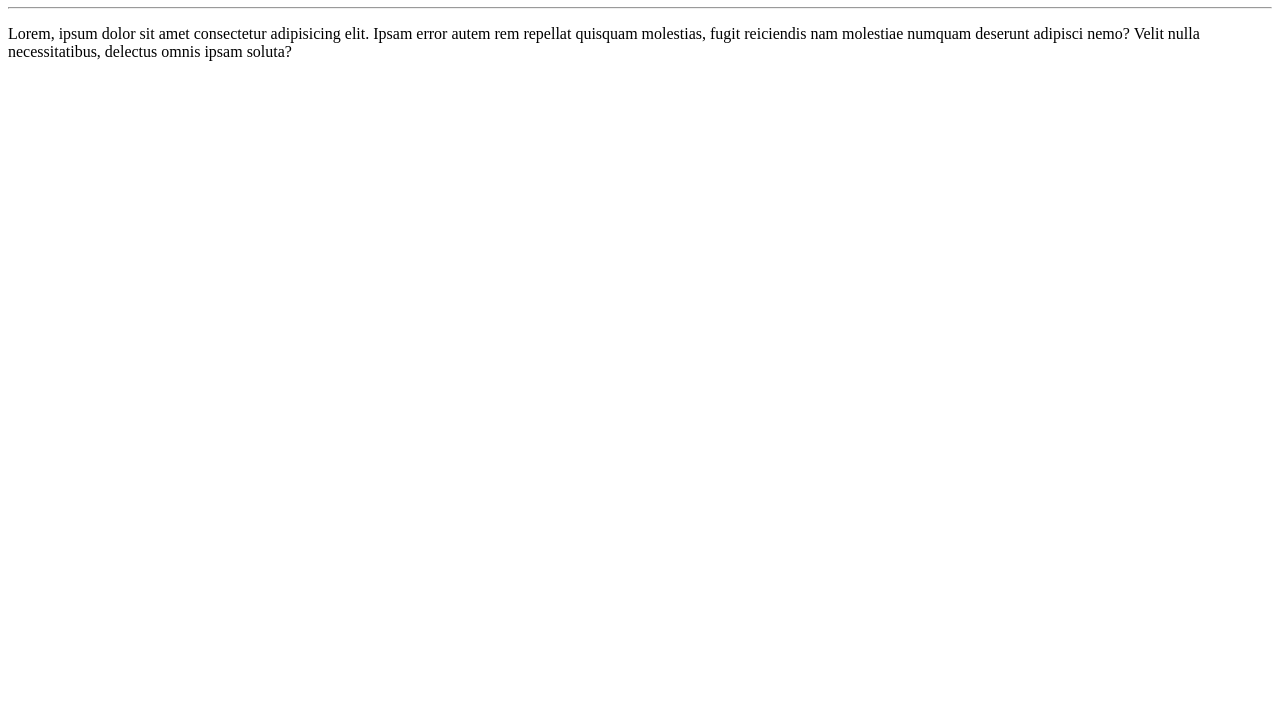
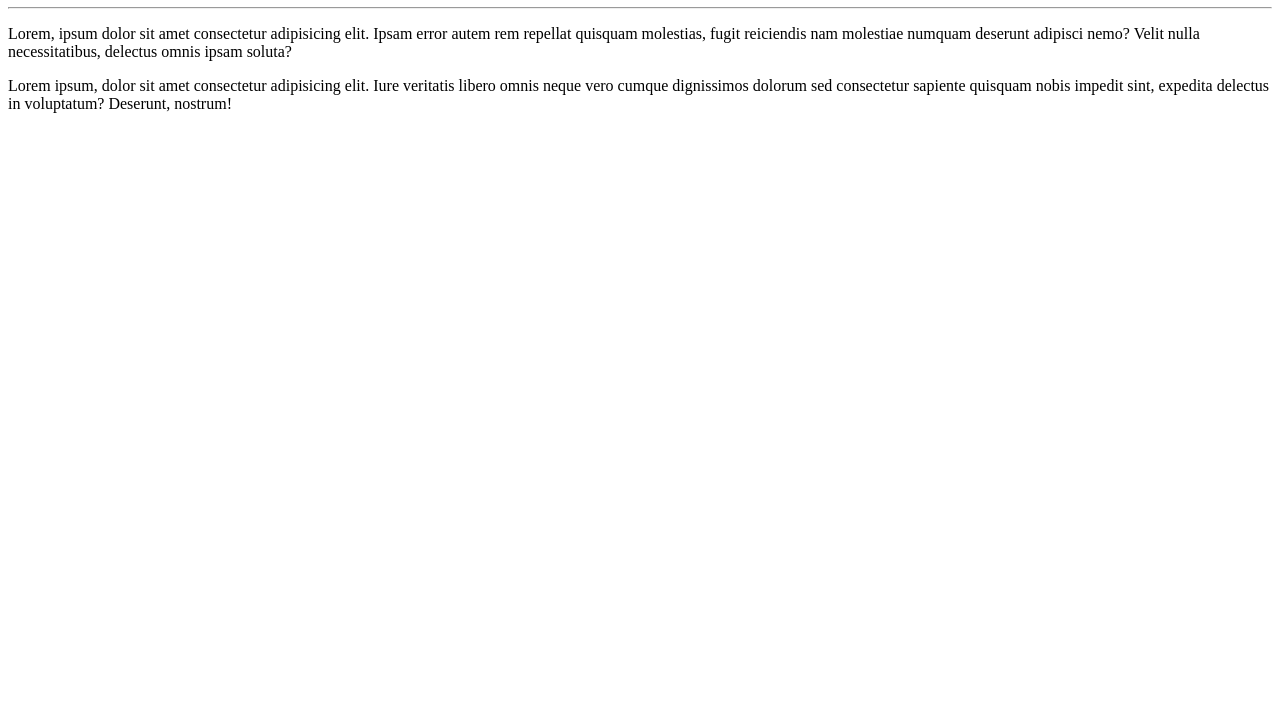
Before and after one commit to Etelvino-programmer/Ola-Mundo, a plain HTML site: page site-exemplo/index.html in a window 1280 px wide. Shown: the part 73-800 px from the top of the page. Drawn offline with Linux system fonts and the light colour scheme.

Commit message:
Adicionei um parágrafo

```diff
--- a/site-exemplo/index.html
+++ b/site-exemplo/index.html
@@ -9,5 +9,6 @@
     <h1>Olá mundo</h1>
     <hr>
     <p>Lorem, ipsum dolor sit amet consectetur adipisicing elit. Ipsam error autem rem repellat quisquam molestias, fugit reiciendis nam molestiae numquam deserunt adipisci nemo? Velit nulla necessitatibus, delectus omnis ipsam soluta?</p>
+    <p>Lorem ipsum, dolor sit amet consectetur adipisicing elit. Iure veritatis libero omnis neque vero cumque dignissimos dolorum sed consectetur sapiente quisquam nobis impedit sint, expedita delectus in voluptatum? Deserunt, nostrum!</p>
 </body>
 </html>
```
------------------------------------------------
- TASK TO CARRY OUT
An exact reproduction of the data above is required, with every picture removed.

- SOLUTION TO THE PROBLEM
Before and after one commit to Etelvino-programmer/Ola-Mundo, a plain HTML site: page site-exemplo/index.html in a window 1280 px wide. Shown: the part 73-800 px from the top of the page. Drawn offline with Linux system fonts and the light colour scheme.

Commit message:
Adicionei um parágrafo

```diff
--- a/site-exemplo/index.html
+++ b/site-exemplo/index.html
@@ -9,5 +9,6 @@
     <h1>Olá mundo</h1>
     <hr>
     <p>Lorem, ipsum dolor sit amet consectetur adipisicing elit. Ipsam error autem rem repellat quisquam molestias, fugit reiciendis nam molestiae numquam deserunt adipisci nemo? Velit nulla necessitatibus, delectus omnis ipsam soluta?</p>
+    <p>Lorem ipsum, dolor sit amet consectetur adipisicing elit. Iure veritatis libero omnis neque vero cumque dignissimos dolorum sed consectetur sapiente quisquam nobis impedit sint, expedita delectus in voluptatum? Deserunt, nostrum!</p>
 </body>
 </html>
```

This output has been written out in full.